## YOUR ASSIGNMENT
An exact copy of the records below is needed, with every picture left out.

##### DATA EXCERPTS #####

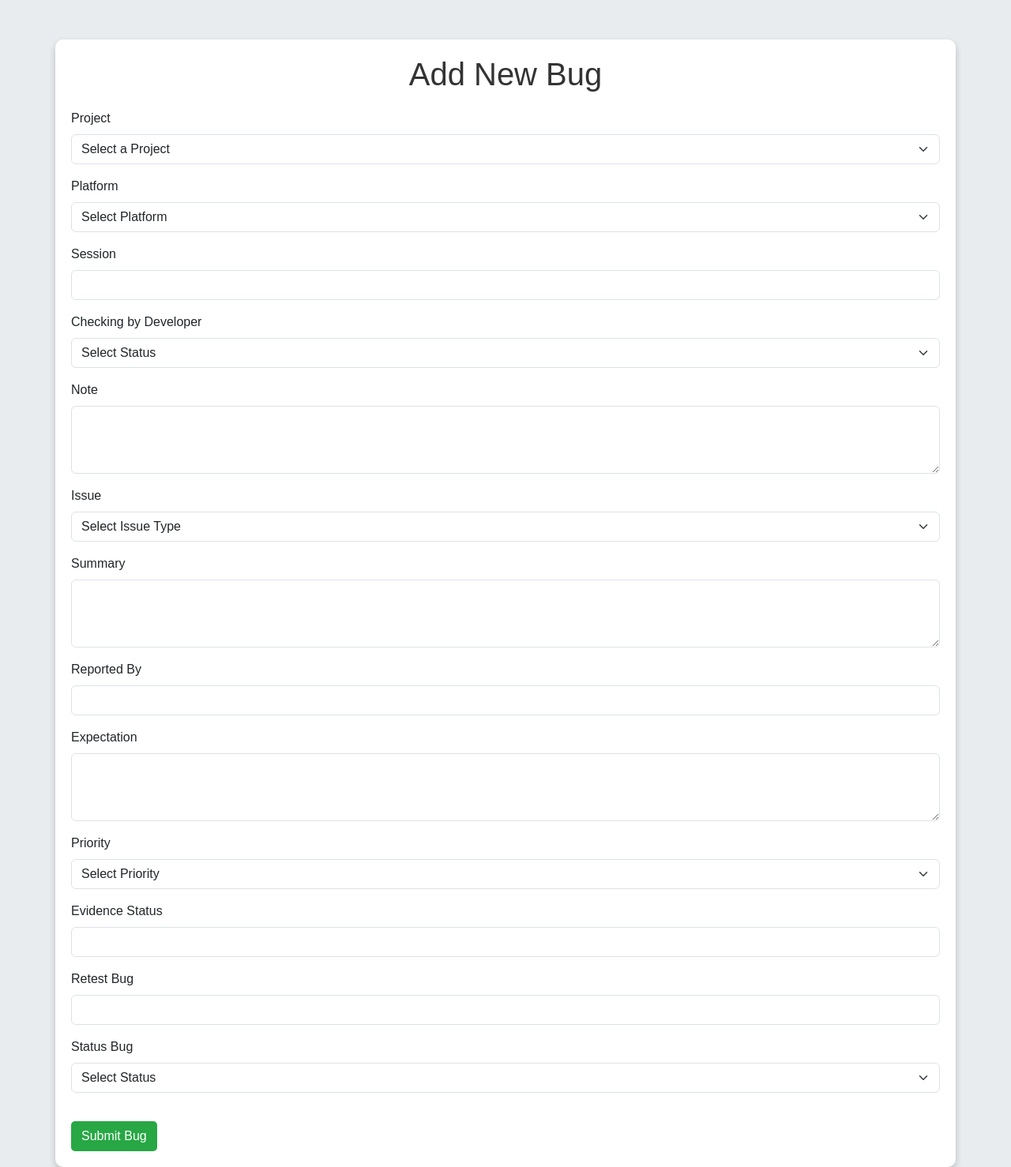
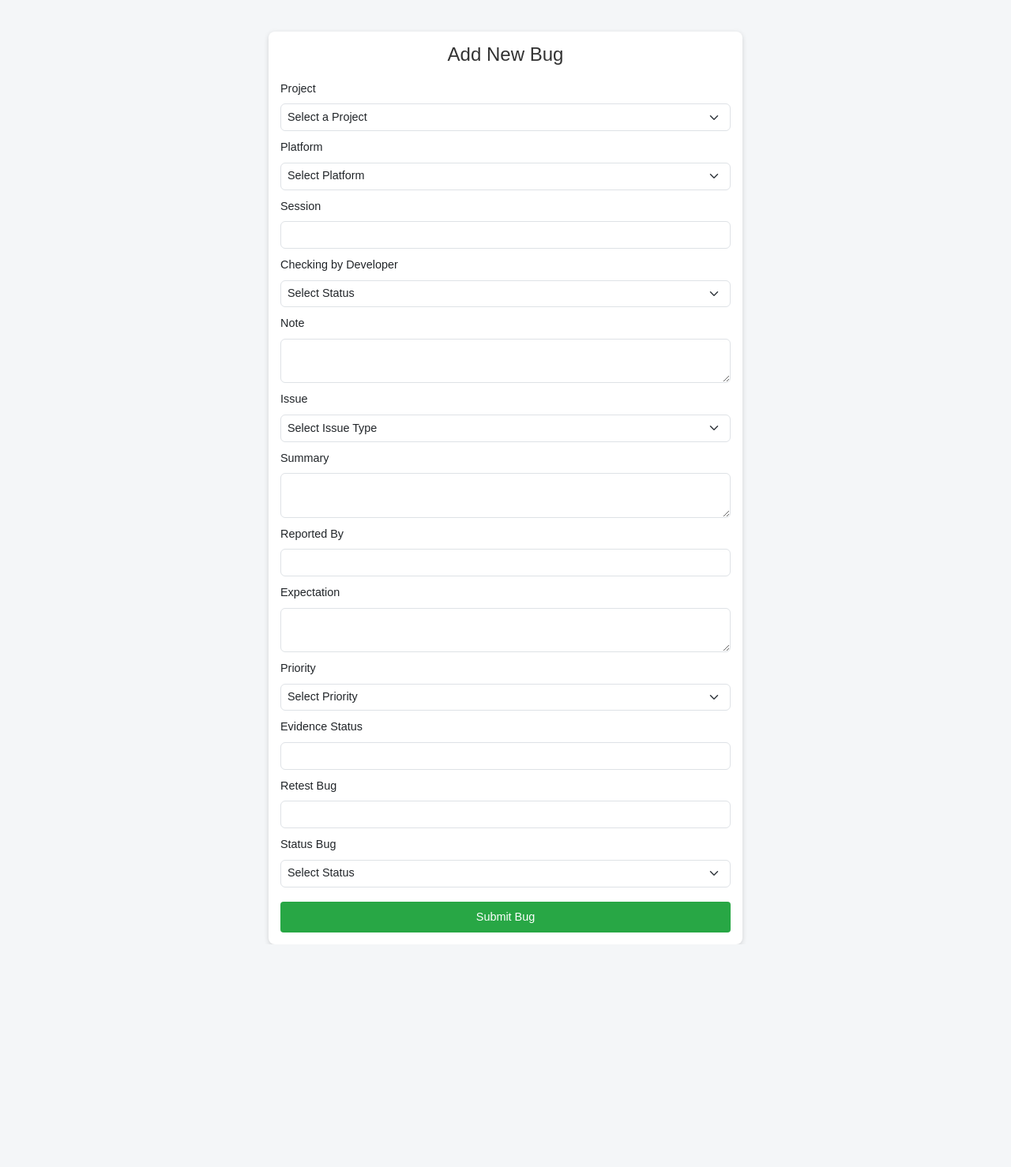
Before and after one commit to MagyenaTwo/project-bug-management, a Flask app: page /add-bug in a window 1280 px wide. Shown: the whole page at 79% size. After the commit the page ends 1196 px from the top, so only its background shows below. Run offline with Flask 3, Linux system fonts and the light colour scheme; data that the repository does not hold is empty; some libraries are stand-ins or nearby versions.

Commit message:
add schduler

```diff
--- a/app.py
+++ b/app.py
@@ -291,5 +291,38 @@ def get_comments_count(bug_id):
     return jsonify({"count": count})
 
 
+@app.route("/run-scheduler", methods=["GET"])
+def run_scheduler():
+    try:
+        # Koneksi ke database
+        conn = get_db_connection()
+        cursor = conn.cursor()
+
+        # Mengambil jumlah proyek
+        cursor.execute("SELECT COUNT(*) FROM bug_management.projects;")
+        project_count = cursor.fetchone()[0]
+
+        # Menyimpan jumlah proyek ke tabel scheduler
+        cursor.execute(
+            """
+            INSERT INTO bug_management.scheduler (project_count)
+            VALUES (%s);
+            """,
+            (project_count,),
+        )
+        conn.commit()
+        cursor.close()
+        conn.close()
+
+        return (
+            jsonify(
+                {"message": "Scheduler run completed", "project_count": project_count}
+            ),
+            200,
+        )
+    except Exception as e:
+        return jsonify({"error": str(e)}), 400
+
+
 if __name__ == "__main__":
     app.run(debug=True)
--- a/templates/add_bug.html
+++ b/templates/add_bug.html
@@ -9,42 +9,46 @@
     <link rel="stylesheet" href="https://cdnjs.cloudflare.com/ajax/libs/bootstrap/5.3.0/css/bootstrap.min.css">
     <style>
         body {
-            background-color: #e9ecef; /* Warna latar belakang */
+            background-color: #f4f6f8;
             font-family: 'Arial', sans-serif;
         }
 
         .container {
-            margin-top: 50px;
-            padding: 20px;
-            background-color: #fff; /* Warna putih untuk kontainer */
-            border-radius: 10px;
-            box-shadow: 0 4px 8px rgba(0, 0, 0, 0.2);
+            max-width: 600px;
+            margin-top: 40px;
+            padding: 15px;
+            background-color: #fff;
+            border-radius: 8px;
+            box-shadow: 0 2px 6px rgba(0, 0, 0, 0.15);
         }
 
         h1 {
-            margin-bottom: 20px;
-            color: #333; /* Warna teks judul */
+            font-size: 1.5rem;
+            margin-bottom: 1rem;
+            color: #333;
+        }
+
+        .form-label {
+            font-size: 0.9rem;
+        }
+
+        .form-select, .form-control {
+            font-size: 0.9rem;
+            padding: 0.35rem 0.5rem;
         }
 
         .btn-submit {
-            background-color: #28a745; /* Warna tombol */
+            background-color: #28a745;
             color: white;
-            margin-top: 20px;
-            border-radius: 5px;
+            border-radius: 4px;
+            font-size: 0.9rem;
+            padding: 0.5rem 1rem;
+            width: 100%;
+            margin-top: 10px;
         }
 
         .btn-submit:hover {
-            background-color: #218838; /* Warna hover yang lebih gelap */
-        }
-
-        .footer {
-            background-color: #343a40; /* Warna footer */
-            color: white;
-            padding: 10px 0;
-            text-align: center;
-            position: fixed;
-            bottom: 0;
-            width: 100%;
+            background-color: #218838;
         }
     </style>
 </head>
@@ -53,13 +57,13 @@
     <div class="container">
         <h1 class="text-center">Add New Bug</h1>
         <form id="add-bug-form">
-             <div class="mb-3">
+            <div class="mb-2">
                 <label for="project-select" class="form-label">Project</label>
                 <select id="project-select" class="form-select" required>
                     <option value="">Select a Project</option>
                 </select>
             </div>
-            <div class="mb-3">
+            <div class="mb-2">
                 <label for="platform" class="form-label">Platform</label>
                 <select class="form-select" id="platform" required>
                     <option value="" disabled selected>Select Platform</option>
@@ -68,23 +72,23 @@
                     <option value="Web">Web</option>
                 </select>
             </div>
-            <div class="mb-3">
+            <div class="mb-2">
                 <label for="session" class="form-label">Session</label>
                 <input type="text" class="form-control" id="session" required>
             </div>
-            <div class="mb-3">
+            <div class="mb-2">
                 <label for="checking_by_developer" class="form-label">Checking by Developer</label>
-                <select class="form-select" id="checking_by_developer" >
+                <select class="form-select" id="checking_by_developer">
                     <option value="" disabled selected>Select Status</option>
                     <option value="Valid">Valid</option>
                     <option value="Not Valid">Not Valid</option>
                 </select>
             </div>
-            <div class="mb-3">
+            <div class="mb-2">
                 <label for="note" class="form-label">Note</label>
-                <textarea class="form-control" id="note" rows="3" ></textarea>
+                <textarea class="form-control" id="note" rows="2"></textarea>
             </div>
-            <div class="mb-3">
+            <div class="mb-2">
                 <label for="issue" class="form-label">Issue</label>
                 <select class="form-select" id="issue" required>
                     <option value="" disabled selected>Select Issue Type</option>
@@ -92,19 +96,19 @@
                     <option value="FE">Front End</option>
                 </select>
             </div>
-            <div class="mb-3">
+            <div class="mb-2">
                 <label for="summary" class="form-label">Summary</label>
-                <textarea class="form-control" id="summary" rows="3" required></textarea>
+                <textarea class="form-control" id="summary" rows="2" required></textarea>
             </div>
-            <div class="mb-3">
+            <div class="mb-2">
                 <label for="reported_by" class="form-label">Reported By</label>
                 <input type="text" class="form-control" id="reported_by" required>
             </div>
-            <div class="mb-3">
+            <div class="mb-2">
                 <label for="expectation" class="form-label">Expectation</label>
-                <textarea class="form-control" id="expectation" rows="3" required></textarea>
+                <textarea class="form-control" id="expectation" rows="2" required></textarea>
             </div>
-            <div class="mb-3">
+            <div class="mb-2">
                 <label for="priority" class="form-label">Priority</label>
                 <select class="form-select" id="priority" required>
                     <option value="" disabled selected>Select Priority</option>
@@ -113,15 +117,15 @@
                     <option value="Low">Low</option>
                 </select>
             </div>
-            <div class="mb-3">
+            <div class="mb-2">
                 <label for="evidence_status" class="form-label">Evidence Status</label>
                 <input type="text" class="form-control" id="evidence_status" required>
             </div>
-            <div class="mb-3">
+            <div class="mb-2">
                 <label for="retest_bug" class="form-label">Retest Bug</label>
-                <input type="text" class="form-control" id="retest_bug" >
+                <input type="text" class="form-control" id="retest_bug">
             </div>
-              <div class="mb-3">
+            <div class="mb-2">
                 <label for="status" class="form-label">Status Bug</label>
                 <select class="form-select" id="status" required>
                     <option value="" disabled selected>Select Status</option>
@@ -138,9 +142,8 @@
     <script src="https://code.jquery.com/jquery-3.6.0.min.js"></script>
     <script>
         $(document).ready(function () {
-            // Mengambil daftar proyek saat halaman dimuat
             $.ajax({
-                url: "/projects",  // URL untuk mengambil data proyek
+                url: "/projects",
                 type: "GET",
                 success: function (projects) {
                     projects.forEach(project => {
@@ -154,12 +157,10 @@
                 }
             });
 
-            // Event listener untuk submit form
             $("#add-bug-form").on("submit", function (e) {
-                e.preventDefault(); // Mencegah form dari pengiriman default
-
+                e.preventDefault();
                 const newBug = {
-                    project_id: $("#project-select").val(), // Menyimpan ID proyek yang dipilih
+                    project_id: $("#project-select").val(),
                     platform: $("#platform").val(),
                     session: $("#session").val(),
                     checking_by_developer: $("#checking_by_developer").val(),
@@ -179,12 +180,11 @@
                     type: "POST",
                     contentType: "application/json",
                     data: JSON.stringify(newBug),
-                    success: function (response) {
+                    success: function () {
                         alert("Bug added successfully!");
-                        // Reset form setelah pengiriman berhasil
                         $("#add-bug-form")[0].reset();
                     },
-                    error: function (error) {
+                    error: function () {
                         alert("Error adding bug. Please try again.");
                     }
                 });
```
Also changed, not shown: .github/workflows/scheduler.yml (added). Lines whose indentation alone changed are shown as unchanged.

#####

## SOLUTION BELOW
Before and after one commit to MagyenaTwo/project-bug-management, a Flask app: page /add-bug in a window 1280 px wide. Shown: the whole page at 79% size. After the commit the page ends 1196 px from the top, so only its background shows below. Run offline with Flask 3, Linux system fonts and the light colour scheme; data that the repository does not hold is empty; some libraries are stand-ins or nearby versions.

Commit message:
add schduler

```diff
--- a/app.py
+++ b/app.py
@@ -291,5 +291,38 @@ def get_comments_count(bug_id):
     return jsonify({"count": count})
 
 
+@app.route("/run-scheduler", methods=["GET"])
+def run_scheduler():
+    try:
+        # Koneksi ke database
+        conn = get_db_connection()
+        cursor = conn.cursor()
+
+        # Mengambil jumlah proyek
+        cursor.execute("SELECT COUNT(*) FROM bug_management.projects;")
+        project_count = cursor.fetchone()[0]
+
+        # Menyimpan jumlah proyek ke tabel scheduler
+        cursor.execute(
+            """
+            INSERT INTO bug_management.scheduler (project_count)
+            VALUES (%s);
+            """,
+            (project_count,),
+        )
+        conn.commit()
+        cursor.close()
+        conn.close()
+
+        return (
+            jsonify(
+                {"message": "Scheduler run completed", "project_count": project_count}
+            ),
+            200,
+        )
+    except Exception as e:
+        return jsonify({"error": str(e)}), 400
+
+
 if __name__ == "__main__":
     app.run(debug=True)
--- a/templates/add_bug.html
+++ b/templates/add_bug.html
@@ -9,42 +9,46 @@
     <link rel="stylesheet" href="https://cdnjs.cloudflare.com/ajax/libs/bootstrap/5.3.0/css/bootstrap.min.css">
     <style>
         body {
-            background-color: #e9ecef; /* Warna latar belakang */
+            background-color: #f4f6f8;
             font-family: 'Arial', sans-serif;
         }
 
         .container {
-            margin-top: 50px;
-            padding: 20px;
-            background-color: #fff; /* Warna putih untuk kontainer */
-            border-radius: 10px;
-            box-shadow: 0 4px 8px rgba(0, 0, 0, 0.2);
+            max-width: 600px;
+            margin-top: 40px;
+            padding: 15px;
+            background-color: #fff;
+            border-radius: 8px;
+            box-shadow: 0 2px 6px rgba(0, 0, 0, 0.15);
         }
 
         h1 {
-            margin-bottom: 20px;
-            color: #333; /* Warna teks judul */
+            font-size: 1.5rem;
+            margin-bottom: 1rem;
+            color: #333;
+        }
+
+        .form-label {
+            font-size: 0.9rem;
+        }
+
+        .form-select, .form-control {
+            font-size: 0.9rem;
+            padding: 0.35rem 0.5rem;
         }
 
         .btn-submit {
-            background-color: #28a745; /* Warna tombol */
+            background-color: #28a745;
             color: white;
-            margin-top: 20px;
-            border-radius: 5px;
+            border-radius: 4px;
+            font-size: 0.9rem;
+            padding: 0.5rem 1rem;
+            width: 100%;
+            margin-top: 10px;
         }
 
         .btn-submit:hover {
-            background-color: #218838; /* Warna hover yang lebih gelap */
-        }
-
-        .footer {
-            background-color: #343a40; /* Warna footer */
-            color: white;
-            padding: 10px 0;
-            text-align: center;
-            position: fixed;
-            bottom: 0;
-            width: 100%;
+            background-color: #218838;
         }
     </style>
 </head>
@@ -53,13 +57,13 @@
     <div class="container">
         <h1 class="text-center">Add New Bug</h1>
         <form id="add-bug-form">
-             <div class="mb-3">
+            <div class="mb-2">
                 <label for="project-select" class="form-label">Project</label>
                 <select id="project-select" class="form-select" required>
                     <option value="">Select a Project</option>
                 </select>
             </div>
-            <div class="mb-3">
+            <div class="mb-2">
                 <label for="platform" class="form-label">Platform</label>
                 <select class="form-select" id="platform" required>
                     <option value="" disabled selected>Select Platform</option>
@@ -68,23 +72,23 @@
                     <option value="Web">Web</option>
                 </select>
             </div>
-            <div class="mb-3">
+            <div class="mb-2">
                 <label for="session" class="form-label">Session</label>
                 <input type="text" class="form-control" id="session" required>
             </div>
-            <div class="mb-3">
+            <div class="mb-2">
                 <label for="checking_by_developer" class="form-label">Checking by Developer</label>
-                <select class="form-select" id="checking_by_developer" >
+                <select class="form-select" id="checking_by_developer">
                     <option value="" disabled selected>Select Status</option>
                     <option value="Valid">Valid</option>
                     <option value="Not Valid">Not Valid</option>
                 </select>
             </div>
-            <div class="mb-3">
+            <div class="mb-2">
                 <label for="note" class="form-label">Note</label>
-                <textarea class="form-control" id="note" rows="3" ></textarea>
+                <textarea class="form-control" id="note" rows="2"></textarea>
             </div>
-            <div class="mb-3">
+            <div class="mb-2">
                 <label for="issue" class="form-label">Issue</label>
                 <select class="form-select" id="issue" required>
                     <option value="" disabled selected>Select Issue Type</option>
@@ -92,19 +96,19 @@
                     <option value="FE">Front End</option>
                 </select>
             </div>
-            <div class="mb-3">
+            <div class="mb-2">
                 <label for="summary" class="form-label">Summary</label>
-                <textarea class="form-control" id="summary" rows="3" required></textarea>
+                <textarea class="form-control" id="summary" rows="2" required></textarea>
             </div>
-            <div class="mb-3">
+            <div class="mb-2">
                 <label for="reported_by" class="form-label">Reported By</label>
                 <input type="text" class="form-control" id="reported_by" required>
             </div>
-            <div class="mb-3">
+            <div class="mb-2">
                 <label for="expectation" class="form-label">Expectation</label>
-                <textarea class="form-control" id="expectation" rows="3" required></textarea>
+                <textarea class="form-control" id="expectation" rows="2" required></textarea>
             </div>
-            <div class="mb-3">
+            <div class="mb-2">
                 <label for="priority" class="form-label">Priority</label>
                 <select class="form-select" id="priority" required>
                     <option value="" disabled selected>Select Priority</option>
@@ -113,15 +117,15 @@
                     <option value="Low">Low</option>
                 </select>
             </div>
-            <div class="mb-3">
+            <div class="mb-2">
                 <label for="evidence_status" class="form-label">Evidence Status</label>
                 <input type="text" class="form-control" id="evidence_status" required>
             </div>
-            <div class="mb-3">
+            <div class="mb-2">
                 <label for="retest_bug" class="form-label">Retest Bug</label>
-                <input type="text" class="form-control" id="retest_bug" >
+                <input type="text" class="form-control" id="retest_bug">
             </div>
-              <div class="mb-3">
+            <div class="mb-2">
                 <label for="status" class="form-label">Status Bug</label>
                 <select class="form-select" id="status" required>
                     <option value="" disabled selected>Select Status</option>
@@ -138,9 +142,8 @@
     <script src="https://code.jquery.com/jquery-3.6.0.min.js"></script>
     <script>
         $(document).ready(function () {
-            // Mengambil daftar proyek saat halaman dimuat
             $.ajax({
-                url: "/projects",  // URL untuk mengambil data proyek
+                url: "/projects",
                 type: "GET",
                 success: function (projects) {
                     projects.forEach(project => {
@@ -154,12 +157,10 @@
                 }
             });
 
-            // Event listener untuk submit form
             $("#add-bug-form").on("submit", function (e) {
-                e.preventDefault(); // Mencegah form dari pengiriman default
-
+                e.preventDefault();
                 const newBug = {
-                    project_id: $("#project-select").val(), // Menyimpan ID proyek yang dipilih
+                    project_id: $("#project-select").val(),
                     platform: $("#platform").val(),
                     session: $("#session").val(),
                     checking_by_developer: $("#checking_by_developer").val(),
@@ -179,12 +180,11 @@
                     type: "POST",
                     contentType: "application/json",
                     data: JSON.stringify(newBug),
-                    success: function (response) {
+                    success: function () {
                         alert("Bug added successfully!");
-                        // Reset form setelah pengiriman berhasil
                         $("#add-bug-form")[0].reset();
                     },
-                    error: function (error) {
+                    error: function () {
                         alert("Error adding bug. Please try again.");
                     }
                 });
```
Also changed, not shown: .github/workflows/scheduler.yml (added). Lines whose indentation alone changed are shown as unchanged.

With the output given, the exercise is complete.